Forum for Science, Industry and Business

Sponsored by:     3M 
Search our Site:


LSU researcher solves ancient astronomy mystery


An ancient mystery may have been solved by LSU Associate Professor of Physics and Astronomy Bradley E. Schaefer.

Schaefer has discovered that the long-lost star catalog of Hipparchus, which dates back to 129 B.C., appears on a Roman statue called the Farnese Atlas. Hipparchus was one of the greatest astronomers of antiquity and his star catalog was the first in the world, as well as the most influential. The catalog was lost early in the Christian era, perhaps in the fire at the great library in Alexandria.

The Farnese Atlas is a Roman statue, dating to the second century, that depicts the Titan Atlas holding a sky globe on his shoulder. The statue, currently housed in Italy, includes relief figures on the globe depicting the ancient Greek constellations in fine detail. Schaefer has discovered that the constellation figures on the Farnese Atlas are an accurate rendition of Hipparchus’ star catalog. According to Schaefer, the discovery will likely lead to the solution of several long-debated questions.

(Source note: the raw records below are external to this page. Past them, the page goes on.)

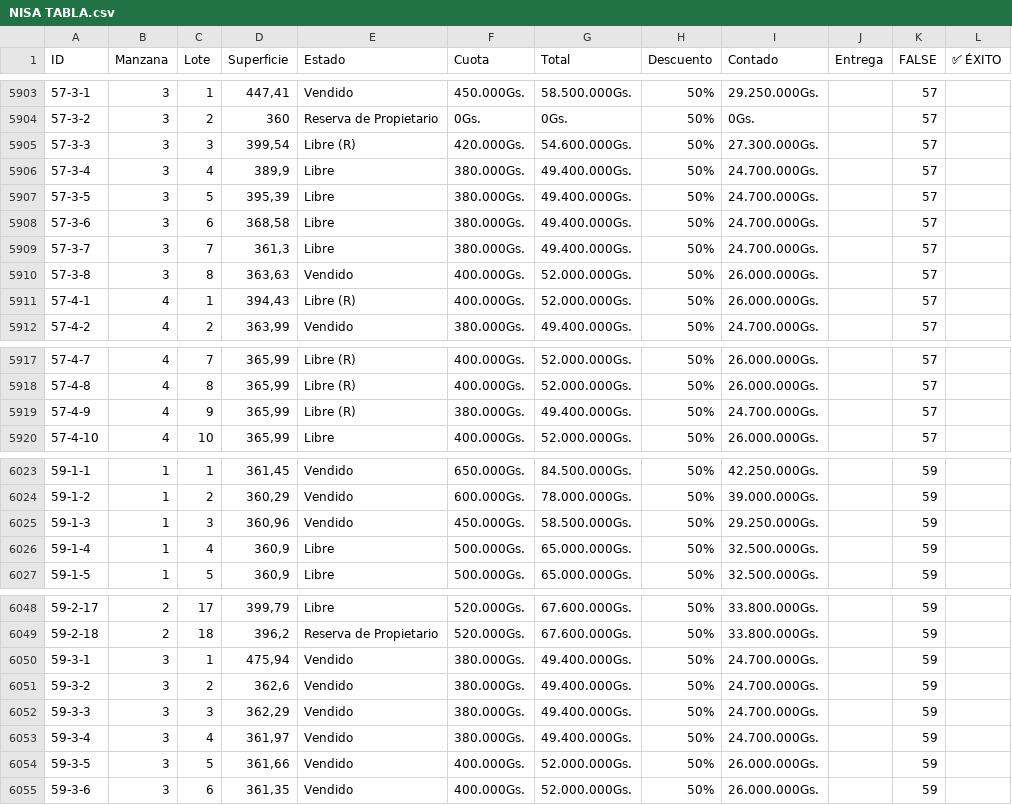
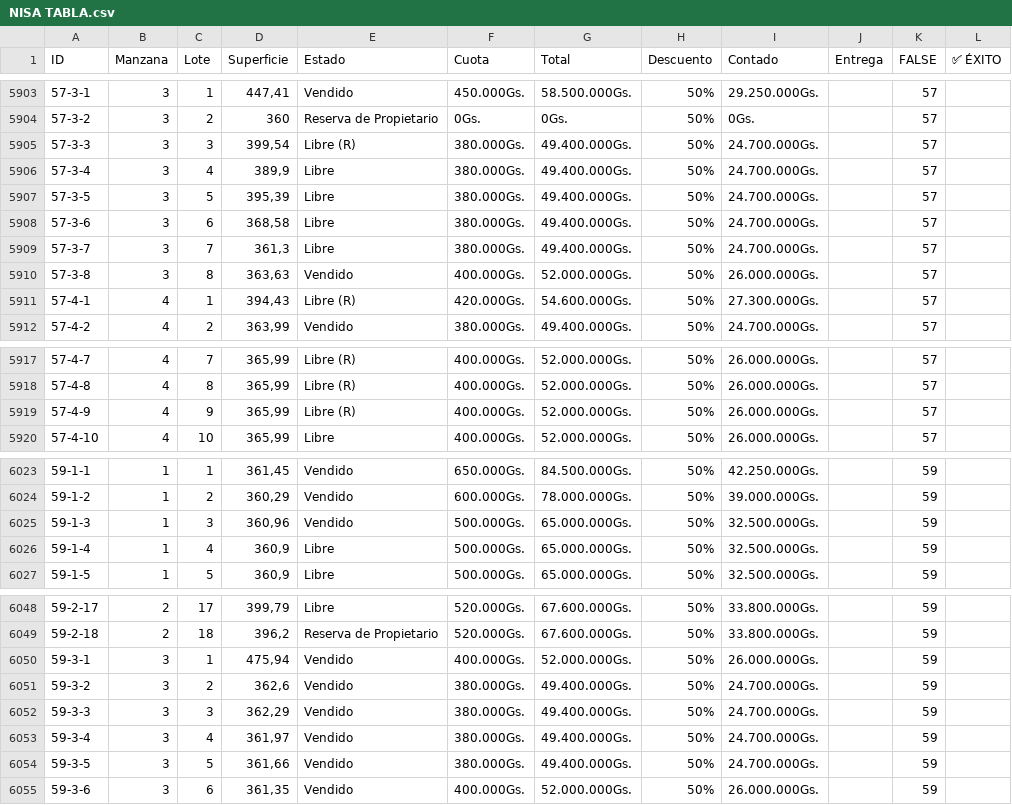
Before and after one commit to NISAWEBAPP/WEB-APP, a CSV file: NISA TABLA.csv, drawn as a sheet; only a part is shown, gaps mark what is left out; the diff covers the shown part only.

```diff
--- a/NISA TABLA.csv
+++ b/NISA TABLA.csv
@@ -5904,3 +5904,3 @@ ID,Manzana,Lote,Superficie,Estado,Cuota,Total,Descuento,Contado,Entrega ,FALSE,
 57-3-2,3,2,360,Reserva de Propietario,0Gs.,0Gs.,50%,0Gs.,,57,
-57-3-3,3,3,"399,54",Libre (R),420.000Gs.,54.600.000Gs.,50%,27.300.000Gs.,,57,
+57-3-3,3,3,"399,54",Libre (R),380.000Gs.,49.400.000Gs.,50%,24.700.000Gs.,,57,
 57-3-4,3,4,"389,9",Libre,380.000Gs.,49.400.000Gs.,50%,24.700.000Gs.,,57,
@@ -5910,3 +5910,3 @@ ID,Manzana,Lote,Superficie,Estado,Cuota,Total,Descuento,Contado,Entrega ,FALSE,
 57-3-8,3,8,"363,63",Vendido,400.000Gs.,52.000.000Gs.,50%,26.000.000Gs.,,57,
-57-4-1,4,1,"394,43",Libre (R),400.000Gs.,52.000.000Gs.,50%,26.000.000Gs.,,57,
+57-4-1,4,1,"394,43",Libre (R),420.000Gs.,54.600.000Gs.,50%,27.300.000Gs.,,57,
 57-4-2,4,2,"363,99",Vendido,380.000Gs.,49.400.000Gs.,50%,24.700.000Gs.,,57,
@@ -5918,3 +5918,3 @@ ID,Manzana,Lote,Superficie,Estado,Cuota,Total,Descuento,Contado,Entrega ,FALSE,
 57-4-8,4,8,"365,99",Libre (R),400.000Gs.,52.000.000Gs.,50%,26.000.000Gs.,,57,
-57-4-9,4,9,"365,99",Libre (R),380.000Gs.,49.400.000Gs.,50%,24.700.000Gs.,,57,
+57-4-9,4,9,"365,99",Libre (R),400.000Gs.,52.000.000Gs.,50%,26.000.000Gs.,,57,
 57-4-10,4,10,"365,99",Libre,400.000Gs.,52.000.000Gs.,50%,26.000.000Gs.,,57,
@@ -6024,3 +6024,3 @@ ID,Manzana,Lote,Superficie,Estado,Cuota,Total,Descuento,Contado,Entrega ,FALSE,
 59-1-2,1,2,"360,29",Vendido,600.000Gs.,78.000.000Gs.,50%,39.000.000Gs.,,59,
-59-1-3,1,3,"360,96",Vendido,450.000Gs.,58.500.000Gs.,50%,29.250.000Gs.,,59,
+59-1-3,1,3,"360,96",Vendido,500.000Gs.,65.000.000Gs.,50%,32.500.000Gs.,,59,
 59-1-4,1,4,"360,9",Libre,500.000Gs.,65.000.000Gs.,50%,32.500.000Gs.,,59,
@@ -6049,3 +6049,3 @@ ID,Manzana,Lote,Superficie,Estado,Cuota,Total,Descuento,Contado,Entrega ,FALSE,
 59-2-18,2,18,"396,2",Reserva de Propietario,520.000Gs.,67.600.000Gs.,50%,33.800.000Gs.,,59,
-59-3-1,3,1,"475,94",Vendido,380.000Gs.,49.400.000Gs.,50%,24.700.000Gs.,,59,
+59-3-1,3,1,"475,94",Vendido,400.000Gs.,52.000.000Gs.,50%,26.000.000Gs.,,59,
 59-3-2,3,2,"362,6",Vendido,380.000Gs.,49.400.000Gs.,50%,24.700.000Gs.,,59,
@@ -6053,3 +6053,3 @@ ID,Manzana,Lote,Superficie,Estado,Cuota,Total,Descuento,Contado,Entrega ,FALSE,
 59-3-4,3,4,"361,97",Vendido,380.000Gs.,49.400.000Gs.,50%,24.700.000Gs.,,59,
-59-3-5,3,5,"361,66",Vendido,400.000Gs.,52.000.000Gs.,50%,26.000.000Gs.,,59,
+59-3-5,3,5,"361,66",Vendido,380.000Gs.,49.400.000Gs.,50%,24.700.000Gs.,,59,
 59-3-6,3,6,"361,35",Vendido,400.000Gs.,52.000.000Gs.,50%,26.000.000Gs.,,59,
```
Also changed, not shown: 42 edited cells elsewhere in this file.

Indeed, Schaefer’s discovery is already stirring interest among those in the field of astronomy. "The constellations are one of our more enduring intellectual properties, and in antiquity, they turned the night sky into familiar territory. Dr. Schaefer’s clever and disciplined analysis of the oldest graphic representation of the traditional Greek constellations reveals unexpected roots of scientific astronomy in a celebrated work of ancient art," said E.C. Krupp, director of the Griffith Observatory in Los Angeles.

Schaefer, who earned his doctorate from the Massachusetts Institute of Technology in 1983, specializes in astronomy and astrophysics. He has long been interested in the history of astronomy and has written extensively on the subject. He began his examination of the Farnese Atlas statue while conducting research on ancient constellation lore.

Schaefer said that scientists have long held Hipparchus in high regard for his work, which was conducted between 140 B.C. and 125 B.C. He is known for the discovery of the first nova and a process called precession; a theory for the motions of the sun and moon; top-quality planetary observations; and the first-ever catalog of about 1,000 stars. Unfortunately, only one of Hipparchus’ books has survived to today: "Commentaries," which describes the constellation figures in detail. The rest of his written work is known only through the references of later astronomers. For example, Schaefer said, Hipparchus’ star catalog was described in the work "Almagest" by the influential Greek astronomer and geographer Ptolemy, who lived around A.D. 85 to A.D. 165.

The Farnese Atlas – roughly seven feet tall and made of marble – is now in the Farnese Collection in the National Archaeological Museum in Naples, Italy. The statue’s sky globe, which is 26 inches in diameter, shows 41 Greek constellations, as well as the celestial equator, tropics and ecliptic. Art historians have concluded that the statue is a late Roman copy of a Greek original. Schaefer said that the constellations are accurately depicted, so the sculptor must have based his work on some specific astronomical observations. Throughout the last century, Schaefer explained, these observations have been attributed to many sources, but not Hipparchus.

Schaefer said that a number of facts led to the conclusion that the statue’s sky globe was based on Hipparchus’ catalog.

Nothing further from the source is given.